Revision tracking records
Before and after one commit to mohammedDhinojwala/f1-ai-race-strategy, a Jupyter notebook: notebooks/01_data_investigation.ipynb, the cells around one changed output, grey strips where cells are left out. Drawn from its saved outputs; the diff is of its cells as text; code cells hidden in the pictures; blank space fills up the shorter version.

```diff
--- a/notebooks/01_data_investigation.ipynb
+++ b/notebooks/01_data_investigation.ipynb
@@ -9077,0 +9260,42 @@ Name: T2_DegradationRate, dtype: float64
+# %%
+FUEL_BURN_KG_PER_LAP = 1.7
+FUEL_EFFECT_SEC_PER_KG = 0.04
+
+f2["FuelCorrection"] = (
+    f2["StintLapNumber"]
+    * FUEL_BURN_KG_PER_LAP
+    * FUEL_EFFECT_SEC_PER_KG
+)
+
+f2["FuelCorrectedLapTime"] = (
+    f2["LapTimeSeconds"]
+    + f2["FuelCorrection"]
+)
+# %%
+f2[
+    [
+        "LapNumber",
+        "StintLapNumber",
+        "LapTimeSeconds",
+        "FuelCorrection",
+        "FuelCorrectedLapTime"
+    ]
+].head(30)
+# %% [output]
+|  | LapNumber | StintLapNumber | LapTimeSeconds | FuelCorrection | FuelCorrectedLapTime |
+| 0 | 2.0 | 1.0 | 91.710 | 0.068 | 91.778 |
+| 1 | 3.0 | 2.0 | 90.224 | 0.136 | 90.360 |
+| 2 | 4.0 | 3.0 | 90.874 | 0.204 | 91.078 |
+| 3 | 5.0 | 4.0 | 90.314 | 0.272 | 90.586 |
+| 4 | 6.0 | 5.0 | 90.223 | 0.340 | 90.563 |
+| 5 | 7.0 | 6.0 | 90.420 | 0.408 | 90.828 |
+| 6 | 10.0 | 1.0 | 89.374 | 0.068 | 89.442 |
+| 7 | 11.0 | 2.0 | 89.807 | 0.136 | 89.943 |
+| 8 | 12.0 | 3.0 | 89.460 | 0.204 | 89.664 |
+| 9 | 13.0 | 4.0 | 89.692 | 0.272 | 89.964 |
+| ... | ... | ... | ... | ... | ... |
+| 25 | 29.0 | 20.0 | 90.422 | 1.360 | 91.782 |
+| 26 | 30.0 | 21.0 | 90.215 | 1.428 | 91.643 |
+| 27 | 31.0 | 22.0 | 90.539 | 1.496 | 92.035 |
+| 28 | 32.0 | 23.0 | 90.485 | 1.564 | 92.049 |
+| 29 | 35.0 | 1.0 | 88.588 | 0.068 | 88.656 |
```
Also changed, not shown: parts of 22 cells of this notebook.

● **WORK ORDER**: A verbatim repeat of all the entries above is the required answer.

● **SOLUTION**:
Before and after one commit to mohammedDhinojwala/f1-ai-race-strategy, a Jupyter notebook: notebooks/01_data_investigation.ipynb, the cells around one changed output, grey strips where cells are left out. Drawn from its saved outputs; the diff is of its cells as text; code cells hidden in the pictures; blank space fills up the shorter version.

```diff
--- a/notebooks/01_data_investigation.ipynb
+++ b/notebooks/01_data_investigation.ipynb
@@ -9077,0 +9260,42 @@ Name: T2_DegradationRate, dtype: float64
+# %%
+FUEL_BURN_KG_PER_LAP = 1.7
+FUEL_EFFECT_SEC_PER_KG = 0.04
+
+f2["FuelCorrection"] = (
+    f2["StintLapNumber"]
+    * FUEL_BURN_KG_PER_LAP
+    * FUEL_EFFECT_SEC_PER_KG
+)
+
+f2["FuelCorrectedLapTime"] = (
+    f2["LapTimeSeconds"]
+    + f2["FuelCorrection"]
+)
+# %%
+f2[
+    [
+        "LapNumber",
+        "StintLapNumber",
+        "LapTimeSeconds",
+        "FuelCorrection",
+        "FuelCorrectedLapTime"
+    ]
+].head(30)
+# %% [output]
+|  | LapNumber | StintLapNumber | LapTimeSeconds | FuelCorrection | FuelCorrectedLapTime |
+| 0 | 2.0 | 1.0 | 91.710 | 0.068 | 91.778 |
+| 1 | 3.0 | 2.0 | 90.224 | 0.136 | 90.360 |
+| 2 | 4.0 | 3.0 | 90.874 | 0.204 | 91.078 |
+| 3 | 5.0 | 4.0 | 90.314 | 0.272 | 90.586 |
+| 4 | 6.0 | 5.0 | 90.223 | 0.340 | 90.563 |
+| 5 | 7.0 | 6.0 | 90.420 | 0.408 | 90.828 |
+| 6 | 10.0 | 1.0 | 89.374 | 0.068 | 89.442 |
+| 7 | 11.0 | 2.0 | 89.807 | 0.136 | 89.943 |
+| 8 | 12.0 | 3.0 | 89.460 | 0.204 | 89.664 |
+| 9 | 13.0 | 4.0 | 89.692 | 0.272 | 89.964 |
+| ... | ... | ... | ... | ... | ... |
+| 25 | 29.0 | 20.0 | 90.422 | 1.360 | 91.782 |
+| 26 | 30.0 | 21.0 | 90.215 | 1.428 | 91.643 |
+| 27 | 31.0 | 22.0 | 90.539 | 1.496 | 92.035 |
+| 28 | 32.0 | 23.0 | 90.485 | 1.564 | 92.049 |
+| 29 | 35.0 | 1.0 | 88.588 | 0.068 | 88.656 |
```
Also changed, not shown: parts of 22 cells of this notebook.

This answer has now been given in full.